    Epilepsy & Behavior 05/2011; 21(3):261-6. · 2.06 Impact Factor

Publication Stats

5k Citations
603.99 Total Impact Points
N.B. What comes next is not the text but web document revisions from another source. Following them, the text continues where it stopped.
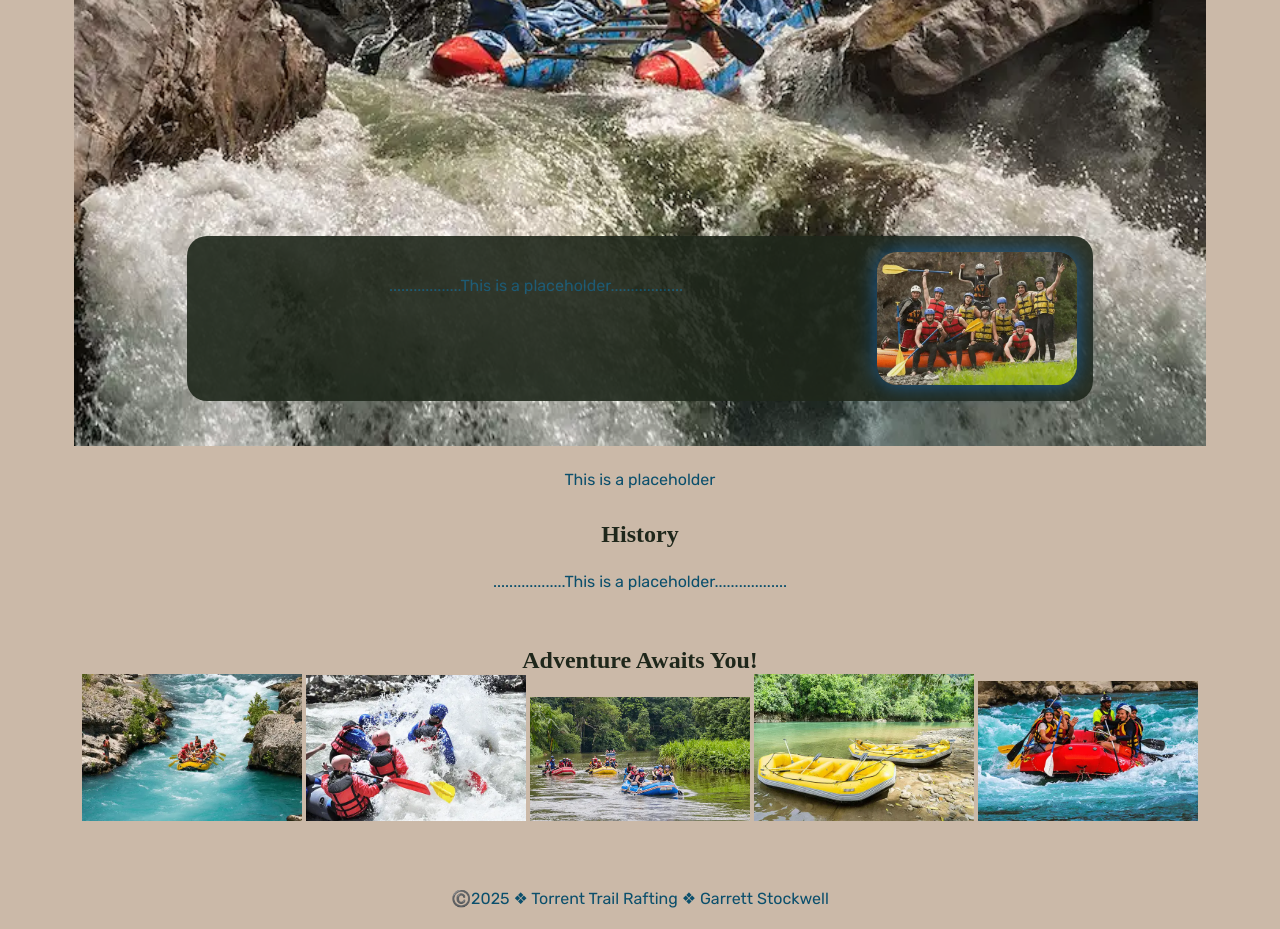
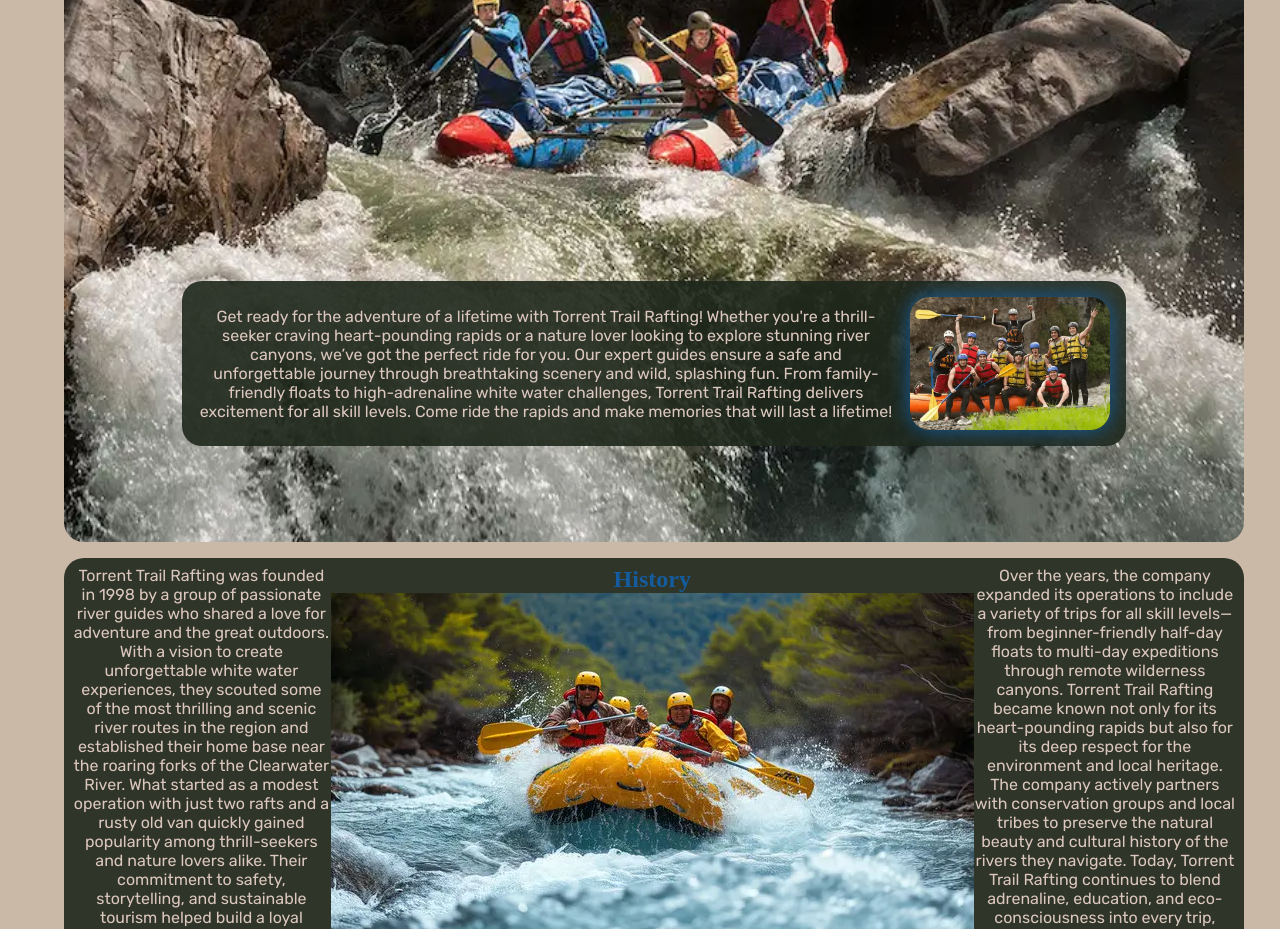
Before and after one commit to asaltycarebear/wdd130, a plain HTML site: page wwr/about.html in a window 1280 px wide. Shown: the part 644-1573 px from the top of the page. Drawn offline with Linux system fonts and the light colour scheme; a web font is replaced by a local one.

Commit message:
week 4 update

```diff
--- a/wwr/about.html
+++ b/wwr/about.html
@@ -10,8 +10,6 @@
         <link rel="preconnect" href="https://fonts.googleapis.com">
         <link rel="preconnect" href="https://fonts.gstatic.com" crossorigin>
         <link href="https://fonts.googleapis.com/css2?family=Rubik+Dirt&display=swap" rel="stylesheet">
-        <!-- <link rel="preconnect" href="https://fonts.googleapis.com"> -->
-        <!-- <link rel="preconnect" href="https://fonts.gstatic.com" crossorigin> -->
         <link href="https://fonts.googleapis.com/css2?family=Rubik+Dirt&family=Rubik:ital,wght@0,300..900;1,300..900&display=swap" rel="stylesheet">
     </head>
     <body>
@@ -31,27 +29,48 @@
             <div class="hero">
                 <img src="images/hero-1.webp" alt="A picture of white water rafters about to plunge down a small fall.">
                 <h1>Torrent Trail Rafting</h1>
-                <p>This is a placeholder</p>
                 <article>
                     <img src="images/happy-1.webp" alt="A picture of a successfull trip.">
-                    <p>..................This is a placeholder..................</p>
+                    <p1>Get ready for the adventure of a lifetime with Torrent Trail Rafting! Whether you're a thrill-seeker craving heart-pounding rapids or a nature lover looking to explore stunning river canyons, we’ve got the perfect ride for you. Our expert guides ensure a safe and unforgettable journey through breathtaking scenery and wild, splashing fun. From family-friendly floats to high-adrenaline white water challenges, Torrent Trail Rafting delivers excitement for all skill levels. Come ride the rapids and make memories that will last a lifetime!</p>
                 </article>
             </div>
-            <section class="section1">
-                <h2>History</h2>
-                <p>..................This is a placeholder..................</p>
+            <section class="section-1">
+                <p2>Torrent Trail Rafting was founded in 1998 by a group of passionate river guides who shared a love for adventure and the great outdoors. With a vision to create unforgettable white water experiences, they scouted some of the most thrilling and scenic river routes in the region and established their home base near the roaring forks of the Clearwater River. What started as a modest operation with just two rafts and a rusty old van quickly gained popularity among thrill-seekers and nature lovers alike. Their commitment to safety, storytelling, and sustainable tourism helped build a loyal following, making Torrent Trail Rafting a respected name in the rafting community.</p2>
+                <h2>
+                    History
+                    <img src="images/history-1.webp" alt="One of the first trips">
+                </h2>
+                <p3>Over the years, the company expanded its operations to include a variety of trips for all skill levels—from beginner-friendly half-day floats to multi-day expeditions through remote wilderness canyons. Torrent Trail Rafting became known not only for its heart-pounding rapids but also for its deep respect for the environment and local heritage. The company actively partners with conservation groups and local tribes to preserve the natural beauty and cultural history of the rivers they navigate. Today, Torrent Trail Rafting continues to blend adrenaline, education, and eco-consciousness into every trip, earning it a reputation as one of the top adventure outfitters in the region.</p3>
             </section>
-            <section class="section2">
+            <section class="section-2">
                 <h2>Adventure Awaits You!</h2>
-                <img src="images/h2_1-1.webp" alt="White water rafting through a narrow, rocky river channel.">
-                <img src="images/h2_2-1.webp" alt="An intense moment during a white water rafting adventure.">
-                <img src="images/h2_5-1.webp" alt="Several groups of people enjoying a white water rafting trip on a calm section of a river surrounded by lush, green tropical forest.">
-                <img src="images/h2_3-1.webp" alt="The beached craft of some adventureres taking a break.">
-                <img src="images/h2_4-1.webp" alt="A front facing view of a smaller group rafting in saphire waters.">
+                <div class="image-row">
+                    <figure>
+                        <img src="images/h2_1-1.webp" alt="White water rafting through a narrow, rocky river channel." />
+                        <figcaption>Rapid Rush</figcaption>
+                    </figure>
+                    <figure>
+                        <img src="images/h2_2-1.webp" alt="An intense moment during a white water rafting adventure." />
+                        <figcaption>Whitewater Wilds</figcaption>
+                    </figure>
+                    <figure>
+                        <img src="images/h2_5-1.webp" alt="Several groups of people enjoying a white water rafting trip on a calm section of a river surrounded by lush, green tropical forest." />
+                        <figcaption>Thunder River Run</figcaption>
+                    </figure>
+                    <figure>
+                        <img src="images/h2_3-1.webp" alt="The beached craft of some adventureres taking a break." />
+                        <figcaption>Cascade Canyon Quest</figcaption>
+                    </figure>
+                    <figure>
+                        <img src="images/h2_4-1.webp" alt="A front facing view of a smaller group rafting in saphire waters." />
+                        <figcaption>Rogue Rapids</figcaption>
+                    </figure>
+                </div>
             </section>
         </main>
 
         <footer>
+        <div class="footer-content">
             <p>©️2025 ❖ Torrent Trail Rafting ❖ Garrett Stockwell</p>
             <nav class="socialmedia">
             <a href="https://www.youtube.com/">
@@ -64,6 +83,7 @@
                 <img src="images/tiktok_icon.png" alt="tiktok link">
             </a>
             </nav>
+        </div>
         </footer>
     </body>
 </html>
--- a/wwr/styles/rafting.css
+++ b/wwr/styles/rafting.css
@@ -16,15 +16,16 @@
 }
 
 body {
+  padding: 5%;
   font-family: var(--heading-font);
-  color: var(--secondary-color);
+  color: var(--accent3-color);
   background-color: var(--primary-color);
 }
 
 header, main, footer {
   width: fit-content;
   margin: 0 auto;
-  text-align: center; /* extra */
+  text-align: center;
 }
 
 header {
@@ -50,10 +51,10 @@ nav a {
 
 h1, h2 {
   font-family: var(--heading-font);
-  color: var(--accent2-color);
+  color: var(--accent1-color);
 }
 
-nav, p, section, article { /*check later*/
+nav, section, article { /*check later*/
   /* width: fit-content;  /* or a fixed width like 600px */
   margin: 16px auto;
   padding: 8px;
@@ -67,6 +68,8 @@ nav, p, section, article { /*check later*/
   display: block;
   width: 100%;
   height: auto;
+  box-sizing: border-box;
+  border-radius: 20px;
 }
 
 h1 {
@@ -76,9 +79,9 @@ h1 {
   left: 5%;
   padding: 16px;
   text-align: center;
-  opacity: 0.9;
+  opacity: 0.8;
   background-color: var(--accent2-color);
-  color: var(--secondary-color);
+  color: var(--accent1-color);
   border-radius: 20px;
   box-sizing: border-box;
   letter-spacing: 2px;
@@ -87,14 +90,22 @@ h1 {
 
 .hero article {
   position: absolute;
+  display: flex;
   bottom: 80px;
-  opacity: 0.9;
-  background-color: var(--accent2-color);
+  color: var(--accent3-color);
+  background-color: rgba(31, 39, 27, .9);
   padding: 16px;
   width: 80%;
   left: 10%;
   border-radius: 20px;
   box-sizing: border-box;
+}
+
+p1 {
+  display: flex;
+  justify-content: center;
+  font-family: var(--body-front);
+  align-self: center;
 }
 
 .hero article img {
@@ -103,6 +114,61 @@ h1 {
   margin-left: 16px;
   border-radius: 20px;
   box-shadow: 0 0 20px var(--accent1-color);
+  order: 2;
+}
+
+.section-1 {
+  position: relative;
+  display: flex;
+  justify-content: center;
+  box-sizing: border-box;
+  border-radius: 20px;
+  background-color: rgba(31, 39, 27, .9);
+}
+
+.section-1 img {
+  position: relative;
+}
+
+p2 {
+  display: flex;
+  justify-content: center;
+  font-family: var(--body-front);
+  align-self: center;
+}
+
+p3 {
+  display: flex;
+  justify-content: center;
+  font-family: var(--body-front);
+  align-self: center;
+}
+
+.section-2 {
+  display: flex;
+  flex-direction: column;
+  align-items: center;
+  box-sizing: border-box;
+  border-radius: 20px;
+  background-color: rgba(31, 39, 27, .9);
+}
+
+.section-2 h2 {
+  margin-bottom: 1rem;
+  text-align: center;
+}
+
+.image-row {
+  display: flex;
+  gap: 16px;
+  justify-content: center;
+}
+
+.image-row img {
+  width: 220px;
+  height: auto;
+  box-sizing: border-box;
+  border-radius: 20px;
 }
 
 footer {
@@ -110,6 +176,10 @@ footer {
   color: var(--accent1-color);
   text-align: center;
   padding: 16px;
+  display: flex;
+  justify-content: space-between;
+  align-items: center;
+  flex-wrap: wrap;
 }
 
 .socialmedia a{
@@ -121,21 +191,3 @@ footer {
   height: auto;
   text-decoration: none;
 }
-
-.section1 {
-  position: relative;
-}
-
-.section1 img {
-  position: relative;
-}
-
-.section2 img {
-  width: 220px;
-  height: auto;
-}
-
-p {
-  color: var(--secondary-color);
-  font-family: var(--body-front);
-}
```
Also changed, not shown: wwr/images/OG images/history_image.jpg (added), wwr/images/history-1.webp (added). Lines whose indentation alone changed are shown as unchanged.
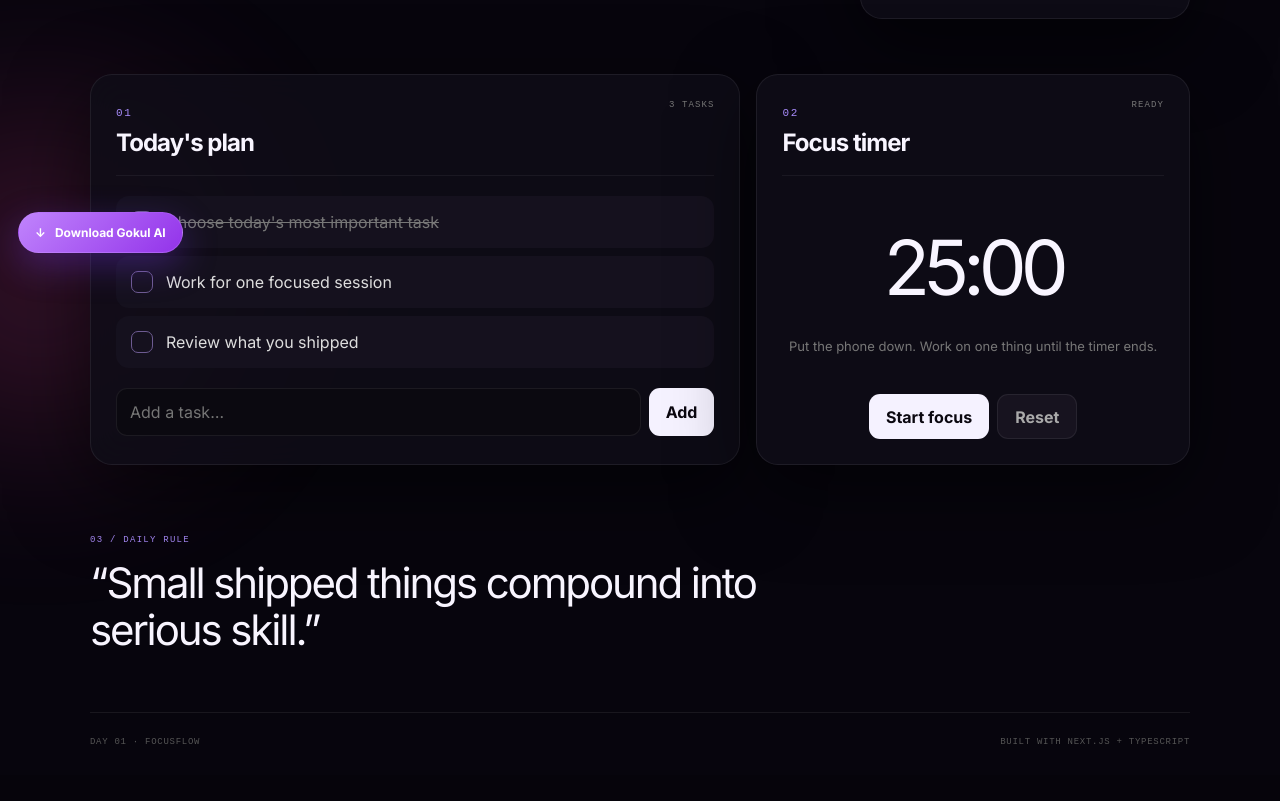
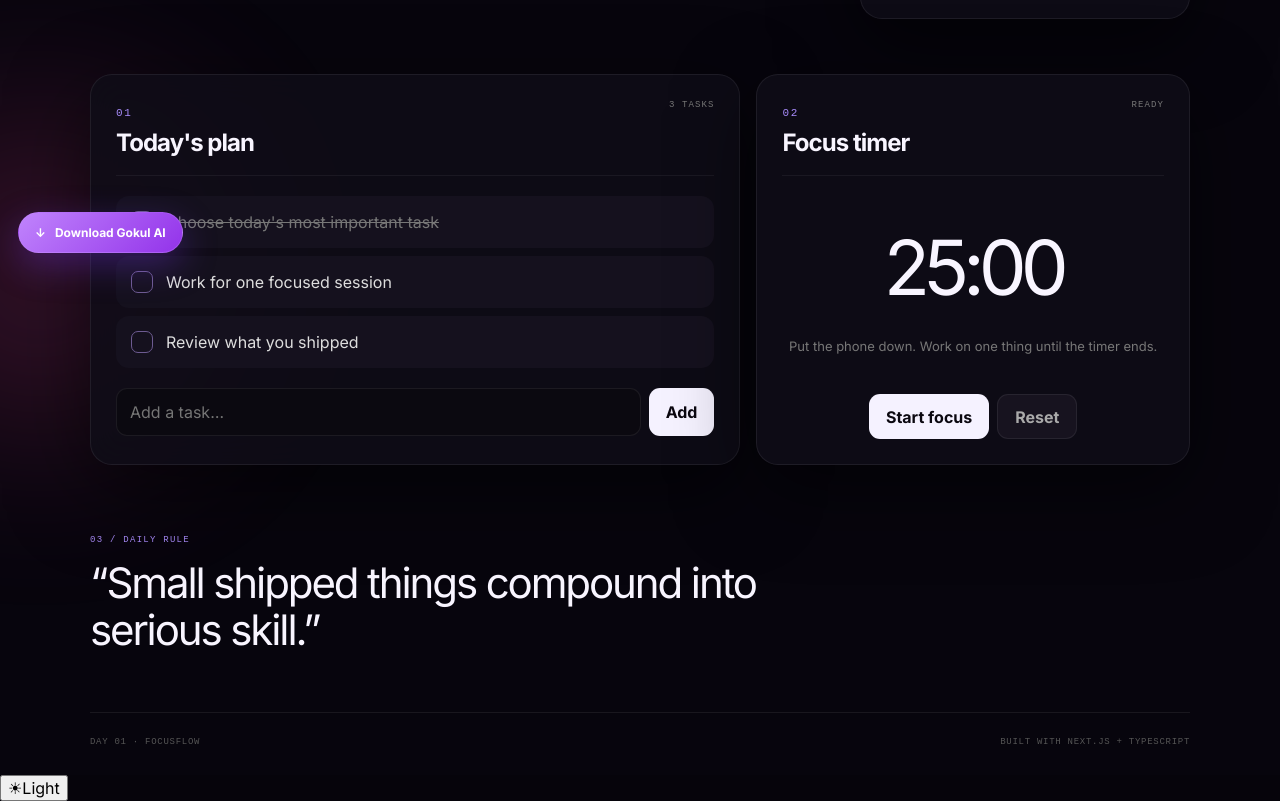
Before and after one commit to gokulmaniraj2008-collab/Gokul-aibot, a Next.js app: page /daily-focus in a window 1280 px wide. Shown: the part 529-1330 px from the top of the page. Before the commit the page ends 1304 px from the top, so only its background shows below. Built offline with nearby package versions, Linux system fonts and the light colour scheme.

Commit message:
feat: mount persistent theme toggle sitewide

```diff
--- a/app/layout.tsx
+++ b/app/layout.tsx
@@ -1,6 +1,7 @@
 import type { Metadata } from "next";
 import "./globals.css";
 import DownloadApp from "@/components/DownloadApp";
+import ThemeToggle from "@/components/ThemeToggle";
 
 export const metadata: Metadata = {
   title: "Gokul AI — Personal Portfolio & Assistant",
@@ -8,5 +9,13 @@ export const metadata: Metadata = {
 };
 
 export default function RootLayout({ children }: Readonly<{ children: React.ReactNode }>) {
-  return <html lang="en"><body>{children}<DownloadApp /></body></html>;
+  return (
+    <html lang="en" data-theme="dark">
+      <body>
+        {children}
+        <ThemeToggle />
+        <DownloadApp />
+      </body>
+    </html>
+  );
 }
```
  • 1991–2014
    • University of Liverpool
      • • Department of Public Health and Policy
      • • Department of Molecular and Clinical Pharmacology
      • • School of Biological Sciences
      Liverpool, England, United Kingdom
  • 2013
    • Klinička bolnica "Sveti Duh"
      • Department of Neurology
      Zagrabia, Grad Zagreb, Croatia
  • 2012
    • Beijing Tiantan Hospital
      Peping, Beijing, China
  • 2011
    • Peking University
      • Institute of Population Research
      Beijing, Beijing Shi, China
    • University of Campinas
      • Faculdade de Ciências Médicas (FCM)
      Campinas, Estado de Sao Paulo, Brazil
  • 2010
    • National Institute for Health and Clinical Excellence
      Londinium, England, United Kingdom
  • 2009
    • Izmir University of Economics
      • Department of Psychology
      İzmir, Izmir, Turkey
    • University of Wisconsin, Madison
      • Department of Neurology
      Madison, MS, United States
  • 2008
    • Queen Elizabeth Hospital Birmingham
      Birmingham, England, United Kingdom
    • The Walton Centre NHS Foundation Trust
      Liverpool, England, United Kingdom
  • 2005–2008
    • The University of Manchester
      • School of Nursing, Midwifery and Social Work
      Manchester, ENG, United Kingdom
    • Bradford Teaching Hospitals NHS Foundation Trust
      Bradford, England, United Kingdom
  • 2007
    • University of Leicester
      • Department of Health Sciences
      Leicester, ENG, United Kingdom
  • 1992–2007
    • Newcastle University
      • • Institute of Health and Society
      • • Centre for Oral Health Research
      Newcastle upon Tyne, ENG, United Kingdom
  • 2002
    • Yale University
      • Department of Psychiatry
      New Haven, CT, United States
  • 2001–2002
    • Northumbria University
      • School of Health, Community and Education Studies
      Newcastle-on-Tyne, England, United Kingdom
    • The Bracton Centre, Oxleas NHS Trust
      Дартфорде, England, United Kingdom
  • 1999
    • University of Newcastle
      • School of Health Sciences
      Newcastle, New South Wales, Australia